On the road out, just by chance our photographer James was heading home. He was overtaken by the convoy and sat behind them all the way back into Hobart. Halsey’s car peeled off to the left at the Airport and she was delivered to the waiting private jet on the tarmac. Being in the know with plane trackers, James was able to watch the plane takeoff on the tracker app on his phone. Within an hour or so of finishing her set, Halsey was well over Bass Strait and onto her next show. James was able to see that the plane had come most recently that evening from Geelong (near Lorne where another Falls Festival event was scheduled, but cancelled) and was heading toward Byron. Privacy aside, it was a fascinating hour and an insight into how celebs get transported around.
There are a few different apps and websites that track transport. Calling on satellite information gathered from Automatic Dependent Surveillance – Broadcast (ADS-B) receivers, they share real-time information about thousands of aircraft around the world. One of the most popular is Flightradar24 (www. flightradar24.com). It started as a hobby project in 2006 when two Swedish aviation enthusiasts (#avgeeks) built a network of ADS-B receivers in Northern and Central Europe.
“At any given time there are thousands and thousands of planes in the air”
In 2009 they decided to open up the network for anyone with an ADS-B receiver to upload data. Many parts of the world were quickly covered, but we’re told they’re constantly expanding coverage. On the site you can click on any plane and get stats on take off time, how long until it lands, the exact path it’s taken and even a pic of it, which is particularly interesting if it’s a vintage aeroplane or private jet! You can also identify helicopters too.
It’s compelling to see what’s happening in different airspace around the world (hello Ukraine, Syria, Libya) or to take a peek at a random plane flying off by itself on the map.
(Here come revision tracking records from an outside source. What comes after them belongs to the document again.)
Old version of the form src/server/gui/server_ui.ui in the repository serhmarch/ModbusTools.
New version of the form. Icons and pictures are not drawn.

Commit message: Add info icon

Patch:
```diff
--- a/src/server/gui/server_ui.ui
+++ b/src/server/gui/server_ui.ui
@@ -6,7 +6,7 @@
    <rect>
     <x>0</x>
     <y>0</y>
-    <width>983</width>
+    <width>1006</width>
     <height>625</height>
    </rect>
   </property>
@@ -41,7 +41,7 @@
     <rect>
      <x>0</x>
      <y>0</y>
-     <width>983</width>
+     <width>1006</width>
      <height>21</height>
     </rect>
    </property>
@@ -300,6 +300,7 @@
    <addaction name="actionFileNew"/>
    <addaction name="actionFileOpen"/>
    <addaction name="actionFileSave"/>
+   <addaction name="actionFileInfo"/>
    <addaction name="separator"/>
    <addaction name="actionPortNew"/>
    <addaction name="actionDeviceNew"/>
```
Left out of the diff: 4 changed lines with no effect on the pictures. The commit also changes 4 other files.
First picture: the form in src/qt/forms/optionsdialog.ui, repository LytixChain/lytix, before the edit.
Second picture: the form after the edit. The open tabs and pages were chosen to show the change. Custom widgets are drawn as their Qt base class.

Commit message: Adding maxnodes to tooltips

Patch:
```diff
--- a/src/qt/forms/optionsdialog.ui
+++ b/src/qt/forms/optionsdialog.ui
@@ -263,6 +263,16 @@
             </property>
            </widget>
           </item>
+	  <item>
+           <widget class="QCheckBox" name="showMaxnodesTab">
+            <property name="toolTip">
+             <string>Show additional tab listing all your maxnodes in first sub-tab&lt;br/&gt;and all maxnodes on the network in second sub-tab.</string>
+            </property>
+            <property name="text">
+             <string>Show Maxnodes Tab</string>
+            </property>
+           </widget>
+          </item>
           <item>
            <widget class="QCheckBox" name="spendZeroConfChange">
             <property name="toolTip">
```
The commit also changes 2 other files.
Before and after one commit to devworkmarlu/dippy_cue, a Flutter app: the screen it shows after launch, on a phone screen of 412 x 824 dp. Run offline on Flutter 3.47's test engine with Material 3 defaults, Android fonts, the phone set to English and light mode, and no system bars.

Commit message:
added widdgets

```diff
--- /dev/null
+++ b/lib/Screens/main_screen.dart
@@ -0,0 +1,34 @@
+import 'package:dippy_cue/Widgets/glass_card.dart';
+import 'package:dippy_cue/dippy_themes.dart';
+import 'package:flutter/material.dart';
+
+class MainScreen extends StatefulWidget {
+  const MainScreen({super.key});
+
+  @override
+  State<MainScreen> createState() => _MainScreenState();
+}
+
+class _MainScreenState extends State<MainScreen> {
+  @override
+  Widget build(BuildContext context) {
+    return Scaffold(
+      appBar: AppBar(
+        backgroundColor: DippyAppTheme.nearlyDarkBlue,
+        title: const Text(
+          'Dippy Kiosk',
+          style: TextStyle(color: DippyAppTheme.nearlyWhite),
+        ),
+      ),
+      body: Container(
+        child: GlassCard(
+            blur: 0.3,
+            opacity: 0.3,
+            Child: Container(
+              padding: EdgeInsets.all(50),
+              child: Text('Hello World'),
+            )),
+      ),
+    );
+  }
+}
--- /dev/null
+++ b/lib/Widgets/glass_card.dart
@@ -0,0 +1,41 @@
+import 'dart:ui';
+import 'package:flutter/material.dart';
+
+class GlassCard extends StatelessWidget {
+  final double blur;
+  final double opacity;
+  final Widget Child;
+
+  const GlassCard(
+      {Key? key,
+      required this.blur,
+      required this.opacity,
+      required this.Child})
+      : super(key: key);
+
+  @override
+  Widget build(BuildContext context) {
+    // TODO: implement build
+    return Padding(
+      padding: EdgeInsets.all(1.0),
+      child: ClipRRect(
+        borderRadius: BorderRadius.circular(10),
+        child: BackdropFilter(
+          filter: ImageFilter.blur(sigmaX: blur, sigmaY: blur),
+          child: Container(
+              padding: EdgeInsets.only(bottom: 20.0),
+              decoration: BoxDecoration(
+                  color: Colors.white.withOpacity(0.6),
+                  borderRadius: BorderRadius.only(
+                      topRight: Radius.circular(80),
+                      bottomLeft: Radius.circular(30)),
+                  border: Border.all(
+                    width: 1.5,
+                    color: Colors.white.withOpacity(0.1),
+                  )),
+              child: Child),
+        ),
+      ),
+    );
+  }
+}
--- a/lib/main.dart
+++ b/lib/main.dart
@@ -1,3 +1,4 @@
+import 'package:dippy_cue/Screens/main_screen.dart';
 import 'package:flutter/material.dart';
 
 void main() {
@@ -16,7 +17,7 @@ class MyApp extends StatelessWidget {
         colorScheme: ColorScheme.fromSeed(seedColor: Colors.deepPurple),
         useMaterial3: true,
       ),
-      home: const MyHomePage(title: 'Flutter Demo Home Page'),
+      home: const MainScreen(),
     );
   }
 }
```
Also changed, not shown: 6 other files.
If you’re concerned about emissions from planes through, it will probably turn you even further off plane travel. At any given time there are thousands and thousands of planes in the air, Flight Radar even has a counter of how many flights are occurring in real time. Next time you’re running late to the airport to pick up visitors, don’t panic! Pop in their flight number and you can get a visual on where they are and if you need to hotfoot it to the airport. ■